Posted by RainDog | Fri Jun 27, 2014, 04:25 PM (6 replies)
More than 2000 controls and nearly 3000 subjects were included in the study from 4 different English-speaking nations.
Their findings are similar to those of a 2013 review published in the journal Annals of the American Thoracic Society, which concluded: "abitual use of marijuana alone does not appear to lead to significant abnormalities in lung function. ... Overall, the risks of pulmonary complications of regular use of marijuana appear to be relatively small and far lower than those of tobacco smoking."
An accompanying commentary appearing in the same journal affirmed, "...Cannabis smoking does not seem to increase risk of chronic obstructive pulmonary disease (COPD) or airway cancers. In fact, there is even a suggestion that at low doses cannabis may be protective for both conditions."
Preclinical studies have documented that cannabinoids possess potent anti-cancer properties, including the inhibition of lung cancer cell growth. To date, however, scientists have yet to conduct controlled clinical trials replicating these results in human subjects.

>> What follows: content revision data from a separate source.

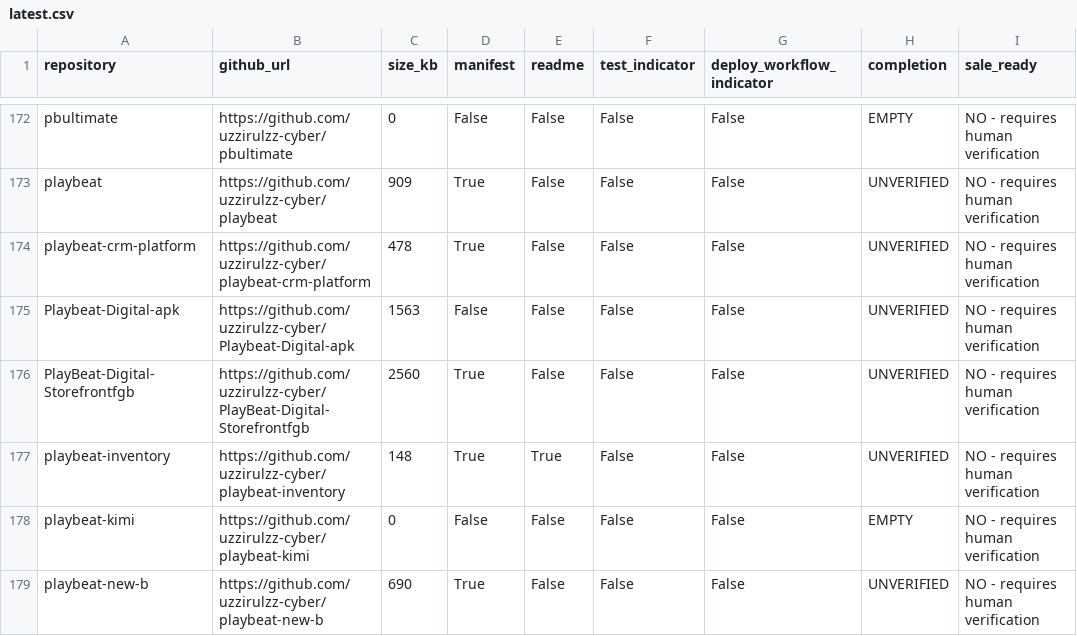
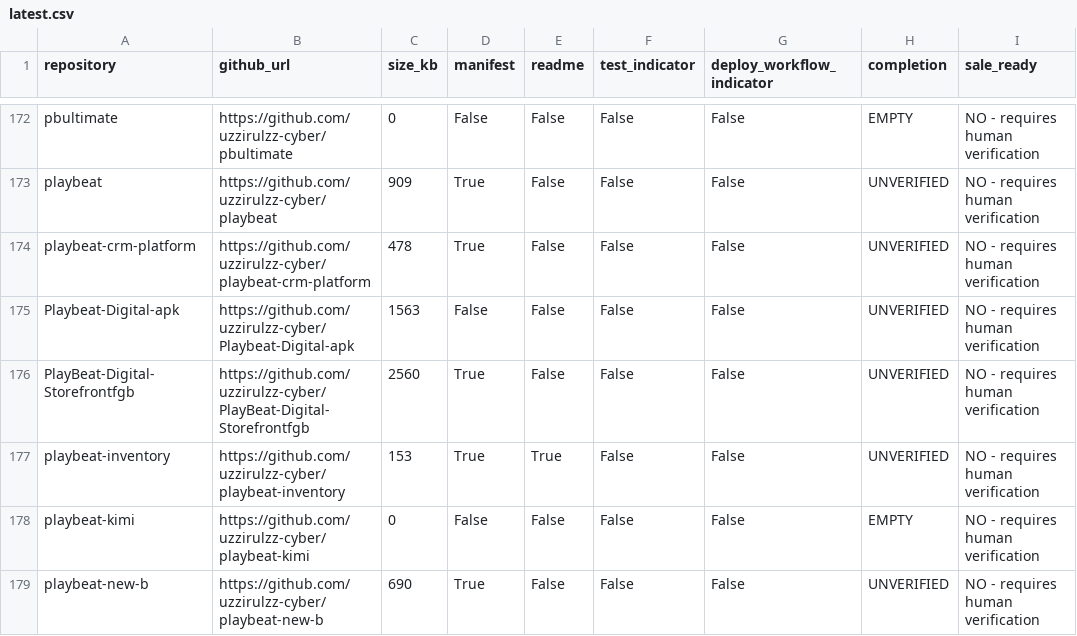
Before and after one commit to uzzirulzz-cyber/playbeat-inventory, a CSV file: reports/latest.csv, drawn as a sheet; only a part is shown, gaps mark what is left out.

```diff
--- a/reports/latest.csv
+++ b/reports/latest.csv
@@ -176,3 +176,3 @@ Playbeat-Digital-apk,https://github.com/uzzirulzz-cyber/Playbeat-Digital-apk,156
 PlayBeat-Digital-Storefrontfgb,https://github.com/uzzirulzz-cyber/PlayBeat-Digital-Storefrontfgb,2560,True,False,False,False,UNVERIFIED,NO - requires human verification
-playbeat-inventory,https://github.com/uzzirulzz-cyber/playbeat-inventory,148,True,True,False,False,UNVERIFIED,NO - requires human verification
+playbeat-inventory,https://github.com/uzzirulzz-cyber/playbeat-inventory,153,True,True,False,False,UNVERIFIED,NO - requires human verification
 playbeat-kimi,https://github.com/uzzirulzz-cyber/playbeat-kimi,0,False,False,False,False,EMPTY,NO - requires human verification
```
Also changed, not shown: 1 other file.
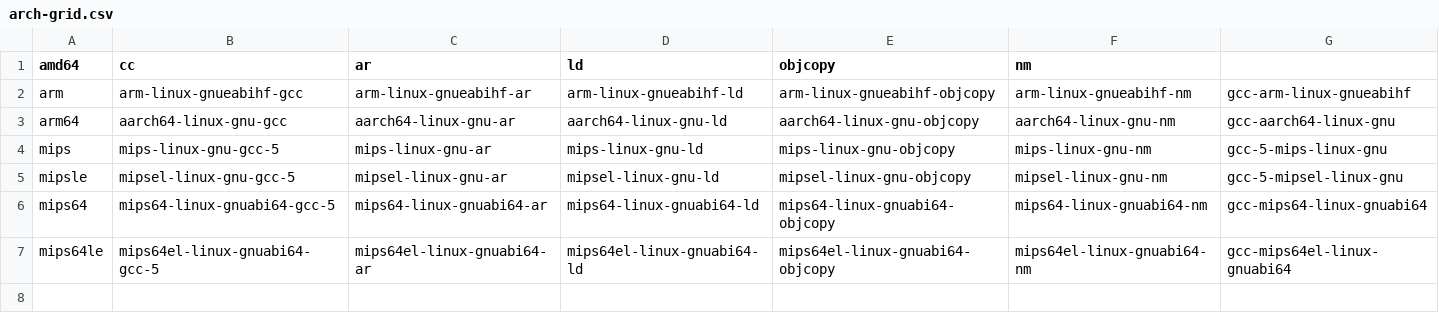
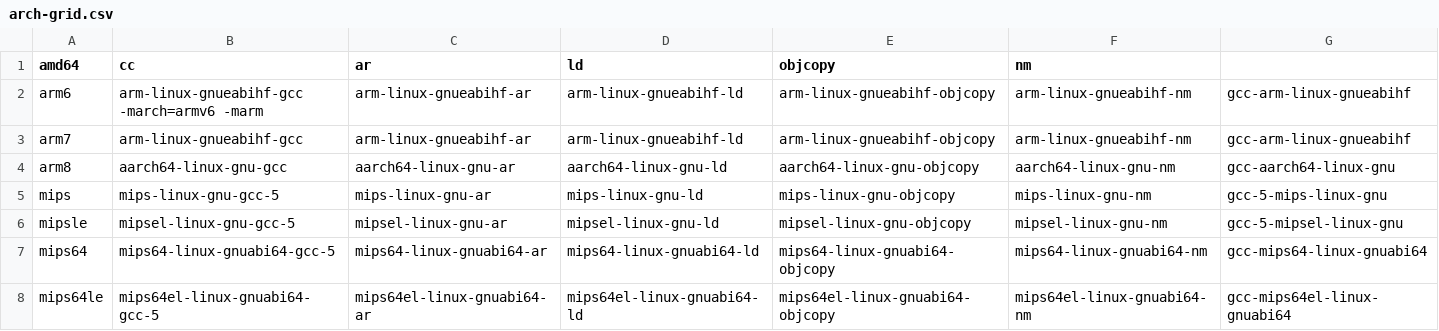
Before and after one commit to aukletio/Auklet-Agent-C, a CSV file: arch-grid.csv, drawn as a sheet.

```diff
--- a/arch-grid.csv
+++ b/arch-grid.csv
@@ -1,4 +1,5 @@
 amd64,cc,ar,ld,objcopy,nm,
-arm,arm-linux-gnueabihf-gcc,arm-linux-gnueabihf-ar,arm-linux-gnueabihf-ld,arm-linux-gnueabihf-objcopy,arm-linux-gnueabihf-nm,gcc-arm-linux-gnueabihf
-arm64,aarch64-linux-gnu-gcc,aarch64-linux-gnu-ar,aarch64-linux-gnu-ld,aarch64-linux-gnu-objcopy,aarch64-linux-gnu-nm,gcc-aarch64-linux-gnu
+arm6,arm-linux-gnueabihf-gcc -march=armv6 -marm,arm-linux-gnueabihf-ar,arm-linux-gnueabihf-ld,arm-linux-gnueabihf-objcopy,arm-linux-gnueabihf-nm,gcc-arm-linux-gnueabihf
+arm7,arm-linux-gnueabihf-gcc,arm-linux-gnueabihf-ar,arm-linux-gnueabihf-ld,arm-linux-gnueabihf-objcopy,arm-linux-gnueabihf-nm,gcc-arm-linux-gnueabihf
+arm8,aarch64-linux-gnu-gcc,aarch64-linux-gnu-ar,aarch64-linux-gnu-ld,aarch64-linux-gnu-objcopy,aarch64-linux-gnu-nm,gcc-aarch64-linux-gnu
 mips,mips-linux-gnu-gcc-5,mips-linux-gnu-ar,mips-linux-gnu-ld,mips-linux-gnu-objcopy,mips-linux-gnu-nm,gcc-5-mips-linux-gnu
```
Also changed, not shown: 1 other file.
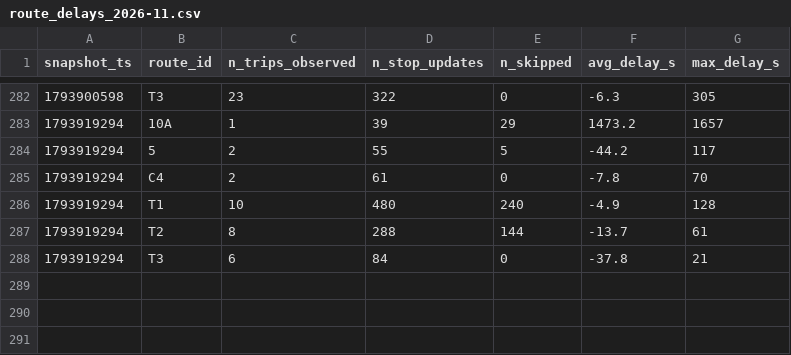
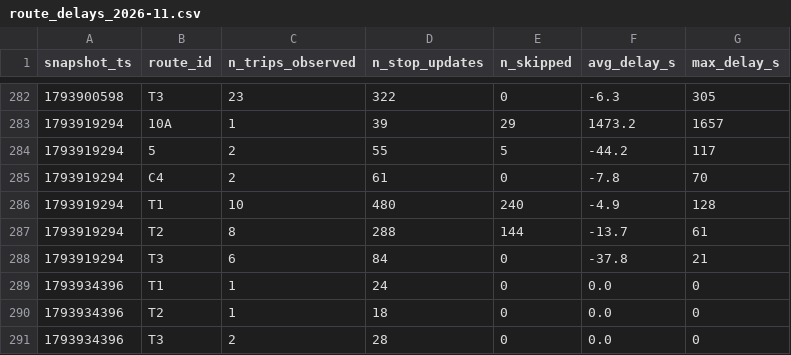
Before and after one commit to Lodesthard/smart-mobility-lemans, a CSV file: data/history/route_delays_2026-11.csv, drawn as a sheet; only a part is shown, gaps mark what is left out; the diff names each change by its address in the sheet, - before the commit and + after, or states it on an @@ line.

```diff
--- a/data/history/route_delays_2026-11.csv
+++ b/data/history/route_delays_2026-11.csv
+row 289: 1793934396 | T1 | 1 | 24 | 0 | 0.0 | 0
+row 290: 1793934396 | T2 | 1 | 18 | 0 | 0.0 | 0
+row 291: 1793934396 | T3 | 2 | 28 | 0 | 0.0 | 0
```
Also changed, not shown: 1 other file.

To investigate the association between cannabis smoking and lung cancer risk, data on 2159 lung cancer cases and 2985 controls were pooled from 6 case-control studies in the US, Canada, UK and New Zealand within the International Lung Cancer Consortium. Study-specific associations between cannabis smoking and lung cancer were estimated using unconditional logistic regression adjusting for sociodemographic factors, tobacco smoking status and pack-years; odds-ratio estimates were pooled using random effects models. Sub-group analyses were done for sex, histology, and tobacco smoking status. The shapes of dose-response associations were examined using restricted cubic spline regression. The overall pooled OR for habitual vs. non-habitual or never users was 0.96 (95% CI: 0.66-1.38). Compared to non-habitual or never users, the summary OR was 0.88 (95%CI: 0.63-1.24) for individuals who smoked 1 or more joint-equivalents of cannabis per day and 0.94 (95%CI: 0.67-1.32) for those consumed at least 10 joint-years. For adenocarcinoma cases the ORs were 1.73 (95%CI: 0.75-4.00) and 1.74 (95%CI: 0.85-3.55), respectively. However, no association was found for the squamous cell carcinoma based on small numbers. Weak associations between cannabis smoking and lung cancer were observed in never tobacco smokers. Spline modeling indicated a weak positive monotonic association between cumulative cannabis use and lung cancer, but precision was low at high exposure levels. Results from our pooled analyses provide little evidence for an increased risk of lung cancer among habitual or long-term cannabis smokers, although the possibility of potential adverse effect for heavy consumption cannot be excluded.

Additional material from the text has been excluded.